GIVEN RECORDS:
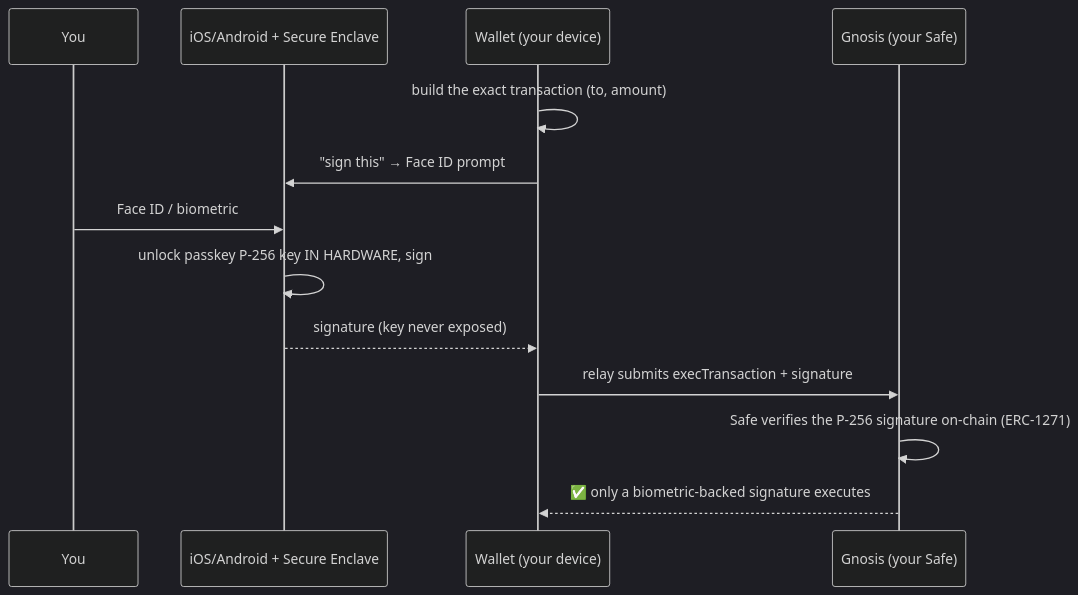
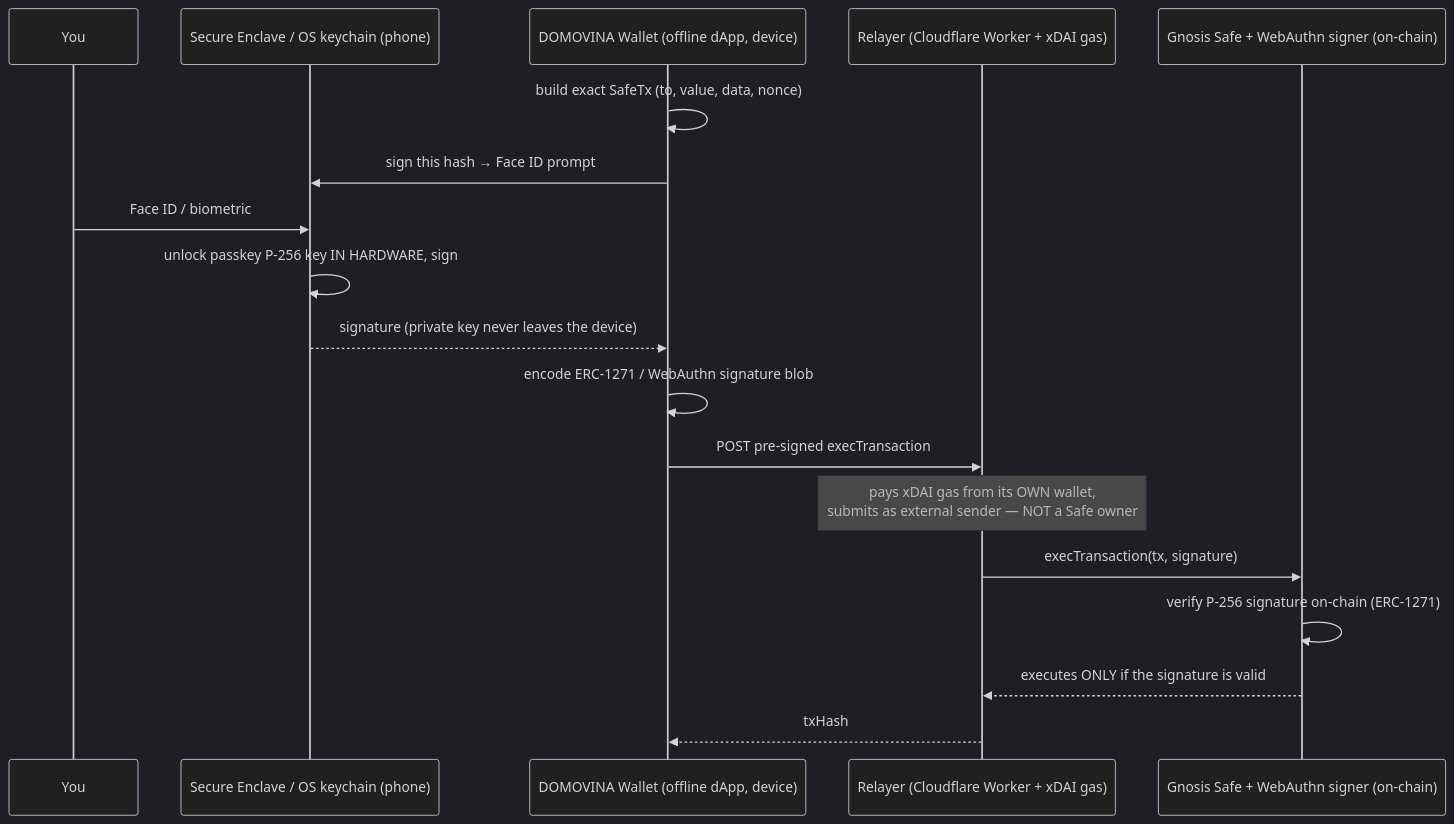
Before and after one commit to domovinatv/pay.domovina.ai: the third of 4 diagrams in wallet/docs/security-custody-model.md, drawn with Mermaid (dark theme). The commit also changed other lines of this file, not shown here.

First line of the commit message:
docs(custody): §4 — name all 5 technical entities; Relayer as a distinct CF Worker

````diff
--- a/wallet/docs/security-custody-model.md
+++ b/wallet/docs/security-custody-model.md
@@ -97,16 +114,21 @@
 ```mermaid
 sequenceDiagram
     participant U as You
-    participant OS as iOS/Android + Secure Enclave
-    participant App as Wallet (your device)
-    participant Chain as Gnosis (your Safe)
+    participant SE as Secure Enclave / OS keychain (phone)
+    participant App as DOMOVINA Wallet (offline dApp, device)
+    participant Relay as Relayer (Cloudflare Worker + xDAI gas)
+    participant Safe as Gnosis Safe + WebAuthn signer (on-chain)
 
-    App->>App: build the exact transaction (to, amount)
-    App->>OS: "sign this" → Face ID prompt
-    U->>OS: Face ID / biometric
-    OS->>OS: unlock passkey P-256 key IN HARDWARE, sign
-    OS-->>App: signature (key never exposed)
-    App->>Chain: relay submits execTransaction + signature
-    Chain->>Chain: Safe verifies the P-256 signature on-chain (ERC-1271)
-    Chain-->>App: ✅ only a biometric-backed signature executes
+    App->>App: build exact SafeTx (to, value, data, nonce)
+    App->>SE: sign this hash → Face ID prompt
+    U->>SE: Face ID / biometric
+    SE->>SE: unlock passkey P-256 key IN HARDWARE, sign
+    SE-->>App: signature (private key never leaves the device)
+    App->>App: encode ERC-1271 / WebAuthn signature blob
+    App->>Relay: POST pre-signed execTransaction
+    Note over Relay: pays xDAI gas from its OWN wallet,<br/>submits as external sender — NOT a Safe owner
+    Relay->>Safe: execTransaction(tx, signature)
+    Safe->>Safe: verify P-256 signature on-chain (ERC-1271)
+    Safe-->>Relay: executes ONLY if the signature is valid
+    Relay-->>App: txHash
 ```
````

WORK TO COMPLETE:
In the data above, which lines lie between the line with "sequenceDiagram" and the line with "Worker + xDAI gas)", inclusive? Print those lines exactly and nothing else.

ANSWER AREA:
 sequenceDiagram
     participant U as You
-    participant OS as iOS/Android + Secure Enclave
-    participant App as Wallet (your device)
-    participant Chain as Gnosis (your Safe)
+    participant SE as Secure Enclave / OS keychain (phone)
+    participant App as DOMOVINA Wallet (offline dApp, device)
+    participant Relay as Relayer (Cloudflare Worker + xDAI gas)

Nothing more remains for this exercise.